At least six people were wounded in the face-off at Vila Autódromo, a favela community on the edge of the Olympic Park.
About 90% of the 600 residents have already moved after being offered financial compensation, but the remaining holdouts are adamant that they do not want to give up their homes of many years for a mega-event that last little longer than a fortnight.
Wednesday’s clashes were the first attempt to forcibly relocate them, following a decree in March by Mayor Eduardo Paes that called for their urgent removal so the Olympic host city can complete its preparations on time.
Two homes were targeted for demolition, according to the mayor’s office, which claimed residents pelted police, municipal guardsman and city officials with “stones, rocks and bricks” as soon as the work was authorized. It said four guards were injured.
Residents give a different story. They say about 50 or 60 of them tried to form a human chain around the homes that were due for demolition and that the police used violence, as well as pepper spray, to try to break them up. Only then, they say, did they throw rocks. In response, the police used rubber bullets and percussion grenades.
Residents posted images on their Facebook page of the injuries sustained on their side. It showed blood streaming from the head wounds of a middle-aged woman and man.

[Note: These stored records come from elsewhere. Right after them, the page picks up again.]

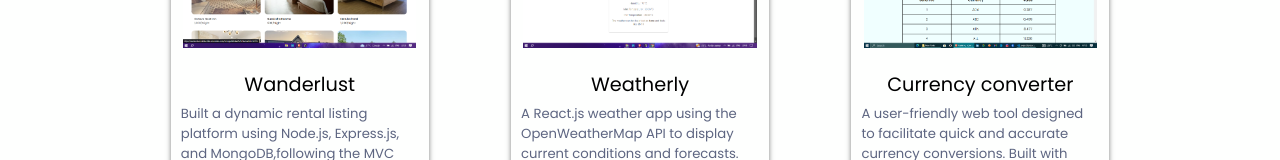
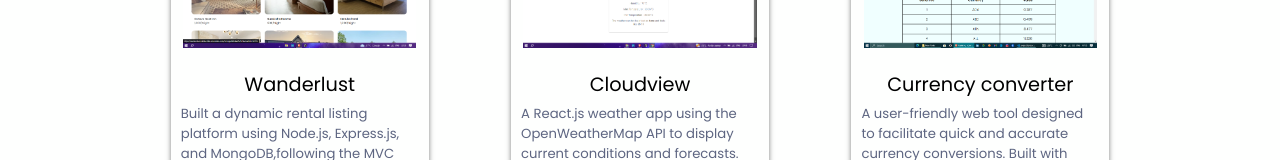
Before and after one commit to Prathamesh-Darekar/React-Portfolio, a React (Vite) app: page / in a window 1280 px wide. Shown: the part 947-1107 px from the top of the page. Built offline with nearby package versions, Linux system fonts and the light colour scheme.

Commit message:
Project Completed

```diff
--- a/src/components/Projects.jsx
+++ b/src/components/Projects.jsx
@@ -6,7 +6,7 @@ import currencyConverter from "../assets/project images/currency converter.png";
 import { useState } from "react";
 import Project from "./projectCard";
 import wanderlust from "../assets/project images/wanderlust.png";
-import weatherly from "../assets/project images/weatherly.png";
+import cloudview from "../assets/project images/cloudview.png";
 
 function Projects() {
   const [cards] = useState([
@@ -19,9 +19,9 @@ function Projects() {
       gitHubLink: "https://github.com/Prathamesh-Darekar/Wanderlust-Delta.git",
     },
     {
-      image: weatherly,
-      alternative: "weather-app-image",
-      title: "Weatherly",
+      image: cloudview,
+      alternative: "cloudview-app-image",
+      title: "Cloudview",
       desc: "A React.js weather app using the OpenWeatherMap API to display current conditions and forecasts. Features a responsive design for seamless user experience.",
       liveLink: "https://cloudview.netlify.app/",
       gitHubLink: "https://github.com/Prathamesh-Darekar/Weather-app.git",
```
Also changed, not shown: src/assets/project images/cloudview.png (renamed from src/assets/project images/weatherly.png).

One of the injured, Penha Silva, was hit near the eye with a riot-police baton, according to her daughter Natalia. “I was right next to her and saw it happen. She is at the hospital right now doing some tests, an x-ray, but thank god she is out of danger.”
“They came with bulldozers and fired rubber bullets at the residents as well as percussion grenades,” said the head of the Vila Autódromo association, Altair Guimarães. “I was hit with a baton by the municipal guard.”
Ocimar da Silva Miranda, whose home was targeted, said he was hit in the arm by a rubber bullet.
“We have the right to live here, but they want to take it by force. It’s not right,” he said. “The mayor is using our lives, our homes, as a way to pay back the loans from the big construction companies that financed his campaign. But it’s our lives, our homes.”
The holdouts have protested before against what they believe are unjustified and unnecessary demolition plans. They believe they are being evicted so developers can make higher profits once the Olympic Games are finished.
“It’s strange that we are being forced out of our homes in the name of public works, yet this is a private investment,” said Jane Nascimento de Oliveira, who says she has been offered 400,000 reals (about $128,000) to move.
The city hall says all residents have been offered compensation and alternative housing at a newly built condominium, Parque Carioca, about a kilometre away.
Mayor Paes originally said he would not order forced relocations.